Common misconceptions and mistakes

  • Advising your patients to avoid resuscitation based on your assessment of the severity of their baseline cardiopulmonary disease and your “certainty” that resuscitation attempts would fail or that extubation would be impossible

  • Accepting a do not attempt resuscitation (DNAR)/do not intubate (DNI) , full care code status without specific elaboration regarding the desired interventions for sudden ineffective breathing (ie, change to comfort care vs possibly uncomfortable noninvasive ventilation attempts)

  • Accepting a DNAR/DNI status from a patient without significant chronic disease, daily limitation, or suffering (without vigorously investigating and presuming patient misunderstanding)
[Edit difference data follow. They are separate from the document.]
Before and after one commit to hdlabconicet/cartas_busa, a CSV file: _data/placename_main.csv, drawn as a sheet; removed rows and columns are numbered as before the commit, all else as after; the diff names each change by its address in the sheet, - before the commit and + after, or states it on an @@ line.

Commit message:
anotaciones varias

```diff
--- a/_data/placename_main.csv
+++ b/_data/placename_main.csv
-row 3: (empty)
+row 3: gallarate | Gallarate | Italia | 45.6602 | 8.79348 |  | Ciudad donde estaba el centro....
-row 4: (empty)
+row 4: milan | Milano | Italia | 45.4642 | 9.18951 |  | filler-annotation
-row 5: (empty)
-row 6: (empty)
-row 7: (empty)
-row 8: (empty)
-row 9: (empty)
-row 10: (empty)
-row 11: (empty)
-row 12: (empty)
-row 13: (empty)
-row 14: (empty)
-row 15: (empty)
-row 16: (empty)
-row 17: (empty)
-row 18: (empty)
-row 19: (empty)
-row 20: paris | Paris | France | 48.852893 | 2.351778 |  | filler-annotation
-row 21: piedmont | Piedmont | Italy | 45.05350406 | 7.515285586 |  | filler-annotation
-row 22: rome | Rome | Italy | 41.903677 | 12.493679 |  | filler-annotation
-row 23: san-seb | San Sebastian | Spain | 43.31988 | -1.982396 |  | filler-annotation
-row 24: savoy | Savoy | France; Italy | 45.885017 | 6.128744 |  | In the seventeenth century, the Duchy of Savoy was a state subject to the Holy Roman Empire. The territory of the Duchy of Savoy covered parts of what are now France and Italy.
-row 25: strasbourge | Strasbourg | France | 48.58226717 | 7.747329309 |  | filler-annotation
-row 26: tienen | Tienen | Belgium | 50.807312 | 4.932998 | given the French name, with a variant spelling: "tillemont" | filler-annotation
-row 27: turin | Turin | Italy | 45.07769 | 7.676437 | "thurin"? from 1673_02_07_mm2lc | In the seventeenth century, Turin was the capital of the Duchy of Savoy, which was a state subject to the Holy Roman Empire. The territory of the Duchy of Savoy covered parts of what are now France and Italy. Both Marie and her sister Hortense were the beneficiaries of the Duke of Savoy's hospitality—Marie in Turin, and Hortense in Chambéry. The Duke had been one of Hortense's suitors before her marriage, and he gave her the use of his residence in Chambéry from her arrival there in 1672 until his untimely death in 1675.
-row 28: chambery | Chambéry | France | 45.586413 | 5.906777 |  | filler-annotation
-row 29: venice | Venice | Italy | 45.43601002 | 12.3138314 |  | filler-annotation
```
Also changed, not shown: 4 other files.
  • Accepting a split code status request (ie, cardiopulmonary resuscitation (CPR) okay, but DNI) without vigorously investigating and presuming misunderstanding

  • Offering advanced care for an exact period of time (eg, 48 hours or 7 days)
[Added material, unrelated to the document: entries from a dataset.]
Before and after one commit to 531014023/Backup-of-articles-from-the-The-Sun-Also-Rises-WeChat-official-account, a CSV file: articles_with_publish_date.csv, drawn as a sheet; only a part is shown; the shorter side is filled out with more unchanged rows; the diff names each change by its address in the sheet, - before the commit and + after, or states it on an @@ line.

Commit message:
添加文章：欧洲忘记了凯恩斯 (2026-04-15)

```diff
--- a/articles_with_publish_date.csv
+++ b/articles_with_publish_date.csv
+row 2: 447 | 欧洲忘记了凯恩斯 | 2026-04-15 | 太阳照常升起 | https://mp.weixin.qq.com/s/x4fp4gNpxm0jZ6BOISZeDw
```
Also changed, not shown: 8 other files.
  • Confusing therapeutic electricity (ie, shocking a symptomatic supraventricular tachycardia [SVT]) with resuscitation

  • Asking a patient if he or she “wants to be intubated,” failing to mention the alternative (ie, death)

  • Believing that once a code status is established, it should not be changed

Approach to code status

  • Patients should only be offered one of four possible code statuses:

    • 1.

      Full code, full care

    • 2.

      Full care, DNAR/DNI

    • 3.

      No escalation of care, DNAR/DNI

    • 4.

      Comfort as the primary goal, DNAR/DNI

  • Establishing the appropriate code status:

    • Full code/full care:

      • The majority of individuals seeking medical attention for an acute illness will accept all critical care interventions, assuming:

        • They can be returned to their preillness state of health and functional status

        • They will not have to suffer

      • Therefore the majority of patients admitted to the Intensive Care Unit (ICU) should be full code, full care

    • Full care, DNAR/DNI:

      • Only a minority of individuals will want to pursue full care without resuscitation attempts:

        • Typically these are individuals with a lot of daily suffering and/or significant physical or cognitive limitation who are “ ready to die ” comfortably if things go poorly or unexpectedly

          • It is imperative that full care, DNI patients understand that sudden respiratory compromise is typically uncomfortable and requires immediate intervention, either:

            • Noninvasive ventilatory support (ie, bag valve mask [BMV], oral airway, bilevel positive airway pressure [BiPAP]), which is also uncomfortable or

            • Change to comfort as the primary goal with immediate administration of narcotics and benzodiazepines, initiating a comfortable death (that often ensues quickly)

        • Patients unhappy to pursue a comfortable (often rapid) death in the setting of sudden respiratory compromise must reconsider their code status and are probably more appropriately full code, full care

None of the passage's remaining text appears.